Here at BUST, however, the answer is pretty clear. The biggest difference from the ’60s, when the show began, to the early ’70s, where the show wraps up, can be summed up in a single word: Feminism. And the impact of that change was made abundantly clear in each of the closing stories for the three main female characters: Betty, Peggy, and Joan.
[CAUTION: SPOILERS AHEAD]
Betty: The most old-school of the group, Betty Francis (ex Draper) was, at the beginning of the show, a happy housewife — of sorts, at least — putting up with her husband’s philandering ways and enjoying the benefits of his financial success. But throughout the series, there were hints that Betty was wrestling with a degree of dissatisfaction in that role. She was, it seems, the embodiment of Betty Friedan’s “problem that has no name.” And although she did, in the final season, decide to go back to school and get a degree, the death of Betty represents the death of the kind of traditional female role she lead, which was, for many years, the only role most women were offered. As a result of Betty Friedan and a raft of women, the 70s finally saw the death of the “feminine mystique,” and if anyone embodied that mystique, it was Betty.
Peggy: A bit younger than Betty, Peggy always had her mind on her career and her career on her mind, which was a rarity for women when she started. In her progress up the corporate ladder she was continuously battling sexism, whether having her ideas belittled or outright stolen, or, more recently, being mistaken for a secretary and not even having an office at the new company. We’ve seen Peggy through a number of romances, but these were always just the B plots to a life that was all about being a financially independent woman, and making it in a man’s world. In the end, she gets a man, yes, but it’s clearly not for financial stability (her suiter is lower in rank than she is at the company), but purely for love. Will they get married? Who knows. Peggy needs a man like a fish needs a bicycle, but she needs a career like a fish needs water. Her wrap-up embodies the goals of 70s feminism.
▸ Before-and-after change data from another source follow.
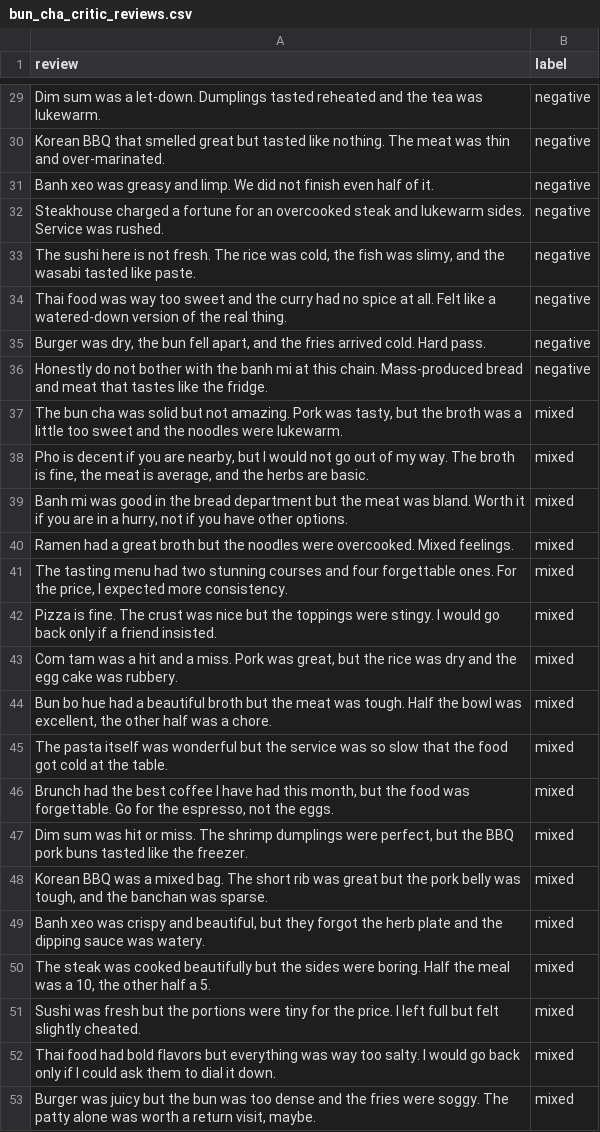
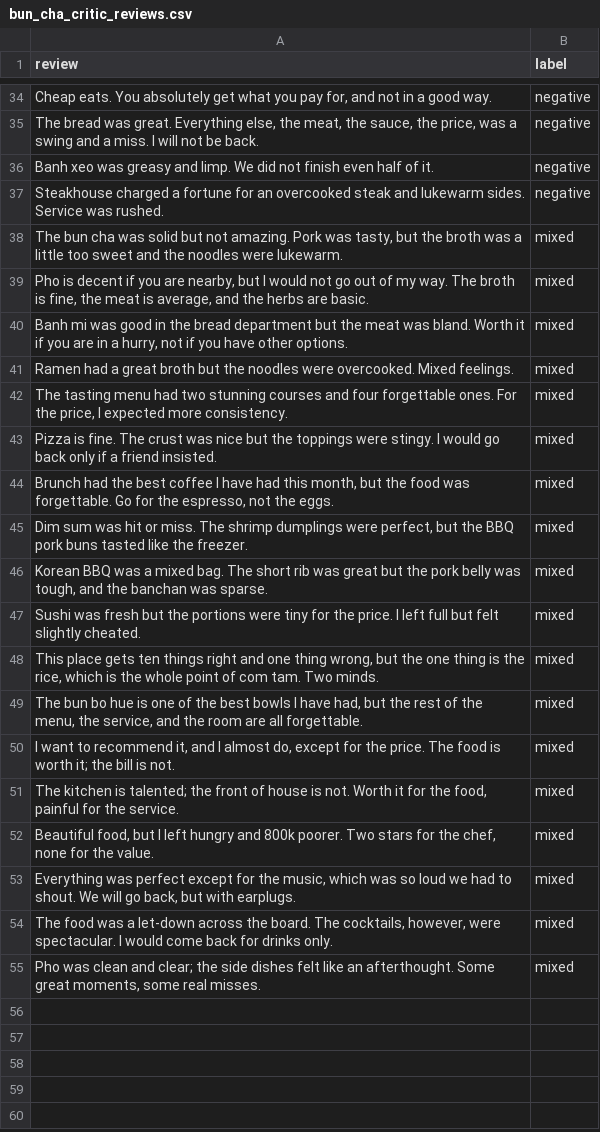
Before and after one commit to statisfactions/QRAI-materials, a CSV file: data/bun_cha_critic_reviews.csv, drawn as a sheet; only a part is shown, gaps mark what is left out; the diff covers the shown part only.

```diff
--- a/data/bun_cha_critic_reviews.csv
+++ b/data/bun_cha_critic_reviews.csv
@@ -29,9 +34,5 @@ review,label
-"Dim sum was a let-down. Dumplings tasted reheated and the tea was lukewarm.",negative
-"Korean BBQ that smelled great but tasted like nothing. The meat was thin and over-marinated.",negative
+"Cheap eats. You absolutely get what you pay for, and not in a good way.",negative
+"The bread was great. Everything else, the meat, the sauce, the price, was a swing and a miss. I will not be back.",negative
 "Banh xeo was greasy and limp. We did not finish even half of it.",negative
 "Steakhouse charged a fortune for an overcooked steak and lukewarm sides. Service was rushed.",negative
-"The sushi here is not fresh. The rice was cold, the fish was slimy, and the wasabi tasted like paste.",negative
-"Thai food was way too sweet and the curry had no spice at all. Felt like a watered-down version of the real thing.",negative
-"Burger was dry, the bun fell apart, and the fries arrived cold. Hard pass.",negative
-"Honestly do not bother with the banh mi at this chain. Mass-produced bread and meat that tastes like the fridge.",negative
 "The bun cha was solid but not amazing. Pork was tasty, but the broth was a little too sweet and the noodles were lukewarm.",mixed
@@ -42,5 +43,2 @@ review,label
 "Pizza is fine. The crust was nice but the toppings were stingy. I would go back only if a friend insisted.",mixed
-"Com tam was a hit and a miss. Pork was great, but the rice was dry and the egg cake was rubbery.",mixed
-"Bun bo hue had a beautiful broth but the meat was tough. Half the bowl was excellent, the other half was a chore.",mixed
-"The pasta itself was wonderful but the service was so slow that the food got cold at the table.",mixed
 "Brunch had the best coffee I have had this month, but the food was forgettable. Go for the espresso, not the eggs.",mixed
@@ -48,6 +46,10 @@ review,label
 "Korean BBQ was a mixed bag. The short rib was great but the pork belly was tough, and the banchan was sparse.",mixed
-"Banh xeo was crispy and beautiful, but they forgot the herb plate and the dipping sauce was watery.",mixed
-"The steak was cooked beautifully but the sides were boring. Half the meal was a 10, the other half a 5.",mixed
 "Sushi was fresh but the portions were tiny for the price. I left full but felt slightly cheated.",mixed
-"Thai food had bold flavors but everything was way too salty. I would go back only if I could ask them to dial it down.",mixed
-"Burger was juicy but the bun was too dense and the fries were soggy. The patty alone was worth a return visit, maybe.",mixed
+"This place gets ten things right and one thing wrong, but the one thing is the rice, which is the whole point of com tam. Two minds.",mixed
+"The bun bo hue is one of the best bowls I have had, but the rest of the menu, the service, and the room are all forgettable.",mixed
+"I want to recommend it, and I almost do, except for the price. The food is worth it; the bill is not.",mixed
+"The kitchen is talented; the front of house is not. Worth it for the food, painful for the service.",mixed
+"Beautiful food, but I left hungry and 800k poorer. Two stars for the chef, none for the value.",mixed
+"Everything was perfect except for the music, which was so loud we had to shout. We will go back, but with earplugs.",mixed
+"The food was a let-down across the board. The cocktails, however, were spectacular. I would come back for drinks only.",mixed
+"Pho was clean and clear; the side dishes felt like an afterthought. Some great moments, some real misses.",mixed
```
Also changed, not shown: 14 added rows, 9 removed rows and 3 edited cells elsewhere in this file.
Joan: The female bombshell of the series, whose body seems to make men’s eyes pop out like a wolf in a Warner Brothers cartoon, Joan was also very career-minded. Like Peggy, she, too, rose up the corporate ladder, but paused to get married and have a baby. And, like Peggy, she was constantly battling sexism, especially in the form of sexual harassment in the workplace (which mouse-y Peggy seemed to largely have escaped). Nevertheless, Joan had no intention of playing down her feminine assets (although that’s just what feminists of the time might have recommended); and when it turned out that this was simply not compatible with the boy’s club mentality of the corporate world at the time, she walked away from it all. In the end, she gave up a promising romance to start up her own business, becoming the “strong, independent” woman that the feminism of the 70s idealized, but on her own terms. Coupled with the cool million dollars she pocketed and a guaranteed large inheritance for her kid, Joan didn’t need to depend on a man, and she didn’t need to work. And yet she chose having a career over having a man, bringing home the message that for many women, as for many men, work is more than just a paycheck: just like Coca Cola, it satisfies.